> **TASK STATEMENT**:
An exact reproduction of all the data is needed, with no images in it.

══════

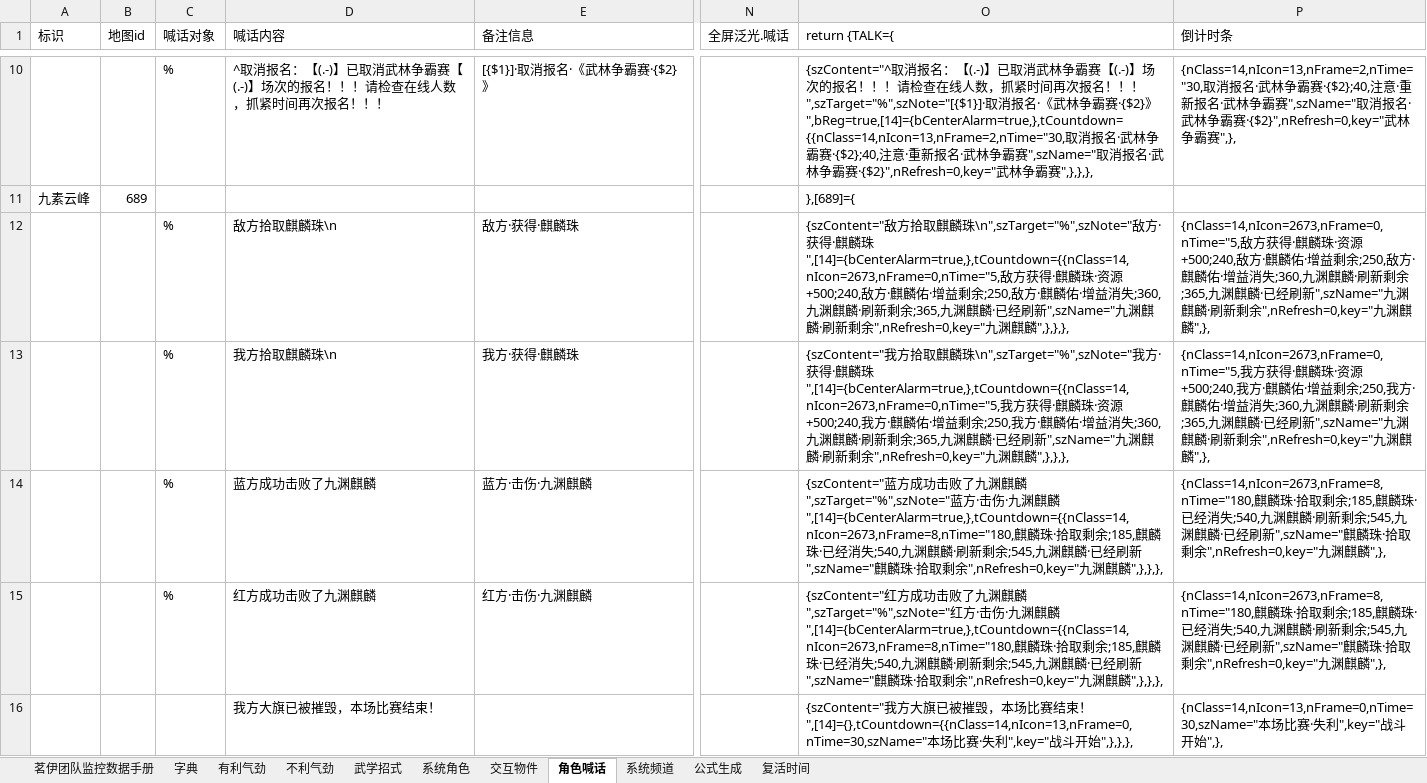
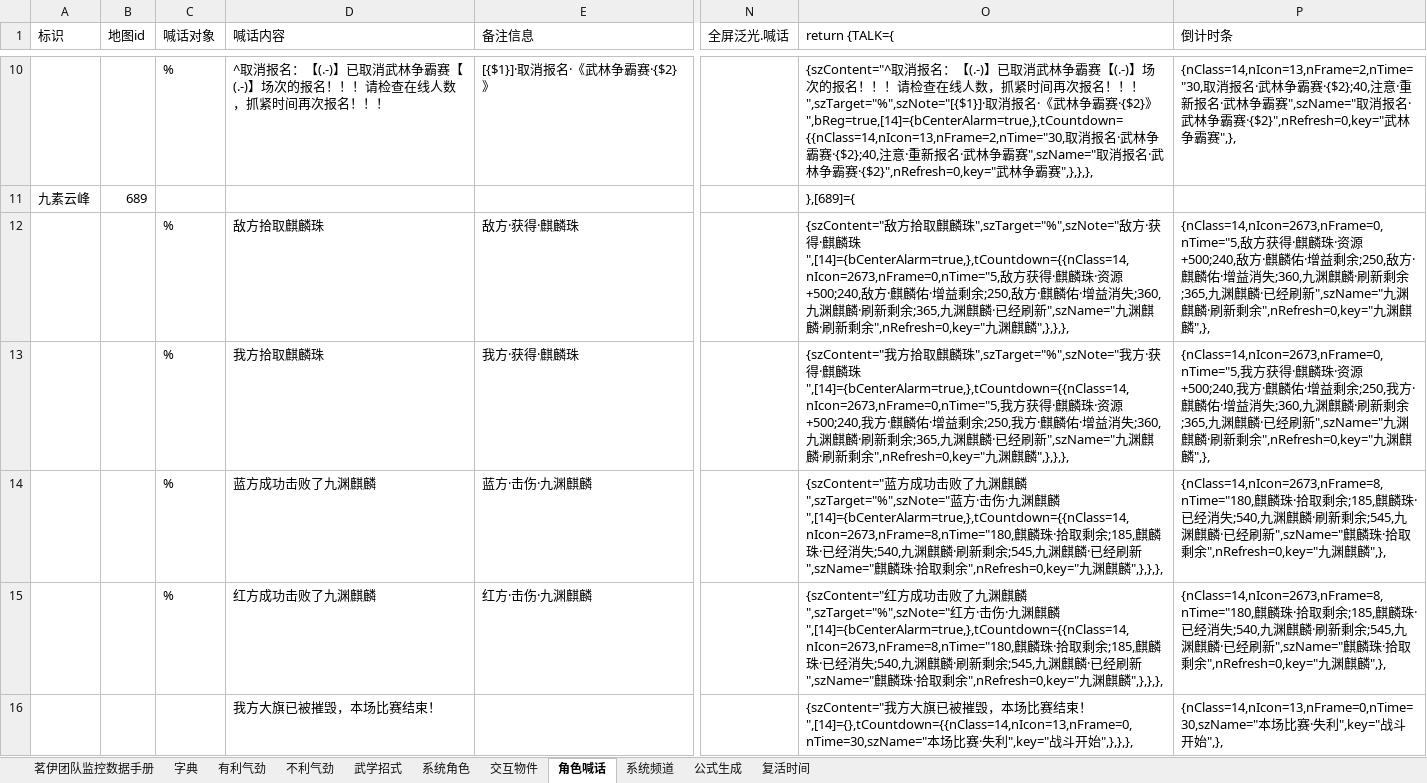
Before and after one commit to LyKoiya/LHDBM, an Excel workbook: 阵营/九素云峰.xlsx, sheet 角色喊话, drawn as a sheet; only a part is shown, gaps mark what is left out; values as stored, in another font and other column widths than the file's, no borders; the diff names each change by its address in the sheet, - before the commit and + after, or states it on an @@ line.

```diff
--- a/阵营/九素云峰.xlsx (sheet 角色喊话)
+++ b/阵营/九素云峰.xlsx (sheet 角色喊话)
-D12 (喊话内容): 敌方拾取麒麟珠\n
+D12 (喊话内容): 敌方拾取麒麟珠
-O12 (return {TALK={): …麟珠\n",szTarget="%",szNote="敌方…
+O12 (return {TALK={): …麟珠",szTarget="%",szNote="敌方…
-D13 (喊话内容): 我方拾取麒麟珠\n
+D13 (喊话内容): 我方拾取麒麟珠
-O13 (return {TALK={): …麟珠\n",szTarget="%",szNote="我方…
+O13 (return {TALK={): …麟珠",szTarget="%",szNote="我方…
```
Also changed, not shown: sheet 茗伊团队监控数据手册, 5 other files.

══════

> **EXERCISE OUTPUT**:
Before and after one commit to LyKoiya/LHDBM, an Excel workbook: 阵营/九素云峰.xlsx, sheet 角色喊话, drawn as a sheet; only a part is shown, gaps mark what is left out; values as stored, in another font and other column widths than the file's, no borders; the diff names each change by its address in the sheet, - before the commit and + after, or states it on an @@ line.

```diff
--- a/阵营/九素云峰.xlsx (sheet 角色喊话)
+++ b/阵营/九素云峰.xlsx (sheet 角色喊话)
-D12 (喊话内容): 敌方拾取麒麟珠\n
+D12 (喊话内容): 敌方拾取麒麟珠
-O12 (return {TALK={): …麟珠\n",szTarget="%",szNote="敌方…
+O12 (return {TALK={): …麟珠",szTarget="%",szNote="敌方…
-D13 (喊话内容): 我方拾取麒麟珠\n
+D13 (喊话内容): 我方拾取麒麟珠
-O13 (return {TALK={): …麟珠\n",szTarget="%",szNote="我方…
+O13 (return {TALK={): …麟珠",szTarget="%",szNote="我方…
```
Also changed, not shown: sheet 茗伊团队监控数据手册, 5 other files.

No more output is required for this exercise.